Just because addicts act more childishly and are more impulsive than non-addicted adults, does not mean they cannot learn to control themselves and be more emotionally mature. One powerful, yet simple, tool is distraction. People who have good self-control are good at distracting themselves. If something pleasurable is set before you, but you know you should resist, distract yourself. Think about other things or engage in an alternative activity—whatever you do, make the distraction positive. You will be more likely to control your impulse if you can distract yourself with something that is pleasurable and good for you.
Another good tool that emotionally mature adults use is stress-management. If you are stressed out, you put yourself in a negative cycle of bad behaviors and poor health. When stressed, you are more likely to be impulsive. Meditation, exercise, adequate sleep, good nutrition and mindfulness all help to manage stress and help you to make better choices, not ones based on impulses. The better you feel, the better able you will be to make good choices.
People with good self-control are good planners. Thinking about the future and planning for situations in which your self-control may be tested can help you to resist your impulses. For instance, if you are trying to cut back on drinking, consider all the possible situations you may face. If you’re going to a party, make a plan for how many drinks you will have and how you will resist the impulse to have more. Plan out how you will handle people who urge you to keep drinking. Making these plans can help lead you to successfully control your impulses.
Finally, maintain a positive attitude. Some people believe that willpower is a finite resource, but this isn’t true. You may be faced with a number of temptations, but you can learn through practice and experiences to control your impulses.

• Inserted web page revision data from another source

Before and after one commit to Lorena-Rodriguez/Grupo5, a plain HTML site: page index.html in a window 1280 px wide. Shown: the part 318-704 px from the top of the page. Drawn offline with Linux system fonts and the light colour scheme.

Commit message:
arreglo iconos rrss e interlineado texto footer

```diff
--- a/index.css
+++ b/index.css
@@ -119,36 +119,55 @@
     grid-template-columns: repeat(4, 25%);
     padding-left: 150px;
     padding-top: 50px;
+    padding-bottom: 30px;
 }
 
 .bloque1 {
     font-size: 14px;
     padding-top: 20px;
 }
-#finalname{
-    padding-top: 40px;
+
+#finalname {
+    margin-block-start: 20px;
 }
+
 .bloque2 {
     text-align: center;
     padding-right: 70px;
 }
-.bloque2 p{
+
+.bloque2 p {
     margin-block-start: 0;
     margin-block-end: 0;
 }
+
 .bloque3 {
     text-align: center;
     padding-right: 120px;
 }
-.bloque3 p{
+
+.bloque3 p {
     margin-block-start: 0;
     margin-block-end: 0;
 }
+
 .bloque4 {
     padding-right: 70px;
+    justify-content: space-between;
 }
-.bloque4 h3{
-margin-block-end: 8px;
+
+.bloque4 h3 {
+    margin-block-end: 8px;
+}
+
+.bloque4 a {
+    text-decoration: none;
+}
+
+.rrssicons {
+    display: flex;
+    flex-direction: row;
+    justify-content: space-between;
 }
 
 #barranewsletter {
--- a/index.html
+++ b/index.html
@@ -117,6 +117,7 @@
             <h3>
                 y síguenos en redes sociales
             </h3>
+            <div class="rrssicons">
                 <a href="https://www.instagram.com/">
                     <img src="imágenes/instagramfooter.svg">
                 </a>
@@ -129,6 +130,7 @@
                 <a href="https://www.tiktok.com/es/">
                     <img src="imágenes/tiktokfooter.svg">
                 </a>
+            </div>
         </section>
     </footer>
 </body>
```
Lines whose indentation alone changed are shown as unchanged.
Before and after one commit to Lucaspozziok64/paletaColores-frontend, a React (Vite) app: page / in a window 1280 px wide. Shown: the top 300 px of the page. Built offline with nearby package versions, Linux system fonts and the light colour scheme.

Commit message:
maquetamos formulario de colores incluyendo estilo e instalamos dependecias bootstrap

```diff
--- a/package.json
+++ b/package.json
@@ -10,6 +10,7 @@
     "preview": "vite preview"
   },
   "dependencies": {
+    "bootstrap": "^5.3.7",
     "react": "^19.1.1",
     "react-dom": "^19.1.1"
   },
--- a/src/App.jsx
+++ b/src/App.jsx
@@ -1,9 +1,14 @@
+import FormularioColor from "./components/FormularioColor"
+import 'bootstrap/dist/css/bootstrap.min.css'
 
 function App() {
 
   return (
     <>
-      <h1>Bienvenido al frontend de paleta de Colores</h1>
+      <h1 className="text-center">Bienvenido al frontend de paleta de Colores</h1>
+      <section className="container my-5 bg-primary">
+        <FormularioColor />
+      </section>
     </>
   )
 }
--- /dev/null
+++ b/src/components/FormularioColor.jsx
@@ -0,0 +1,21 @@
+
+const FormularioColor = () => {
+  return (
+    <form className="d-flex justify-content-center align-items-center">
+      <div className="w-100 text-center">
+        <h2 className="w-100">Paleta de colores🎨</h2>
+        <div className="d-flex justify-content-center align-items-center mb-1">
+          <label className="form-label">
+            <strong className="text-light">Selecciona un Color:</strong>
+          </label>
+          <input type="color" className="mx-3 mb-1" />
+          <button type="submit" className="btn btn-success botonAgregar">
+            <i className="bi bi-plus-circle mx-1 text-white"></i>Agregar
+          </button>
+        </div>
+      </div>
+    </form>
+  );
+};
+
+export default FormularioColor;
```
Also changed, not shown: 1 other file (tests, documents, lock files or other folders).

You are not a child anymore, and although you still act like one at times, you do have the power within you to grow up and act like a mature adult with self-control.